Our fourth example raises the question of whether a local government can impose a minimum separation requirement between facilities in order to maintain the single-family, non-institutional character of a neighborhood. The state law, G.S. 168-22, allows a half-mile separation requirement, so that would allow a local government to prohibit a second family care home across the street from an existing home, provided that requirement in written into the zoning ordinance. But what about the requirement in federal law for reasonable accommodation? While some federal courts have upheld separation requirements, others have invalidated substantially similar requirements. As with the number of residents, the question of how much accommodation is “reasonable” depends on the particular facts involved. Nationally, the larger the minimum separation is, the less likely it is to be upheld.

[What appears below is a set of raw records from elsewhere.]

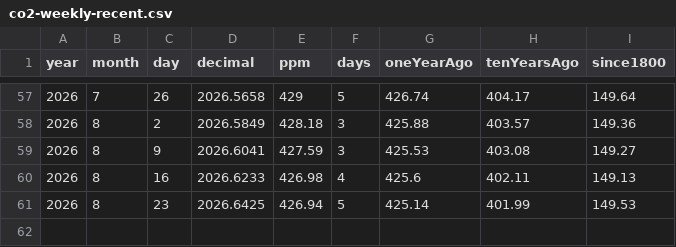
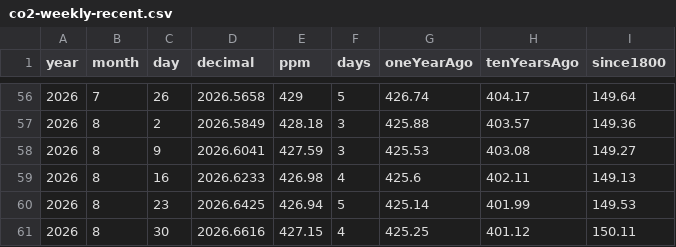
Before and after one commit to islivingston/mauna-loa-co2-widget, a CSV file: data/co2-weekly-recent.csv, drawn as a sheet; only a part is shown, gaps mark what is left out; the diff covers the shown part only; the diff names each change by its address in the sheet, - before the commit and + after, or states it on an @@ line.

```diff
--- a/data/co2-weekly-recent.csv
+++ b/data/co2-weekly-recent.csv
+row 61: 2026 | 8 | 30 | 2026.6616 | 427.15 | 4 | 425.25 | 401.12 | 150.11
```
Also changed, not shown: 1 removed row and 19 edited cells elsewhere in this file, 3 other files.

In North Carolina, the court in Oxford House, Inc. v. City of Raleigh, No. 5:98-CV-113-BO(2), 1999 WL 1940013 (E.D.N.C. Jan. 26, 1999), upheld the city’s 375-yard minimum separation between “supportive housing residences,” which included facilities serving disabled persons. While Wilmington’s half-mile separation was upheld in the Oxford House, Inc. v. City of Wilmington case noted above, courts in other states have invalidated substantially similar restrictions. It is reasonable to conclude that some separation is allowed, but as that distance approaches a half mile, the need for some accommodation in individual cases needs to be given careful consideration.
Group homes that provide services to a relatively small number of persons with disabilities in a residential setting meet an important social need. Both state and federal statutes mandate that local zoning ordinances recognize and support these facilities. A North Carolina zoning ordinance may not keep all of them totally out of a single family zoning district. At a minimum, a group home providing care and services for six (and perhaps seven or eight) disabled persons must be treated just like a single family home. A local government may well decide to provide similar zoning treatment to a broader range of other group homes—those serving other populations or larger homes–the same way. But any local zoning restriction that attempts to exclude protected group homes will be invalidated if challenged. Therefore, North Carolina cities and counties must carefully consider and balance the needs of these protected group homes as they also consider the interests of single family neighborhoods.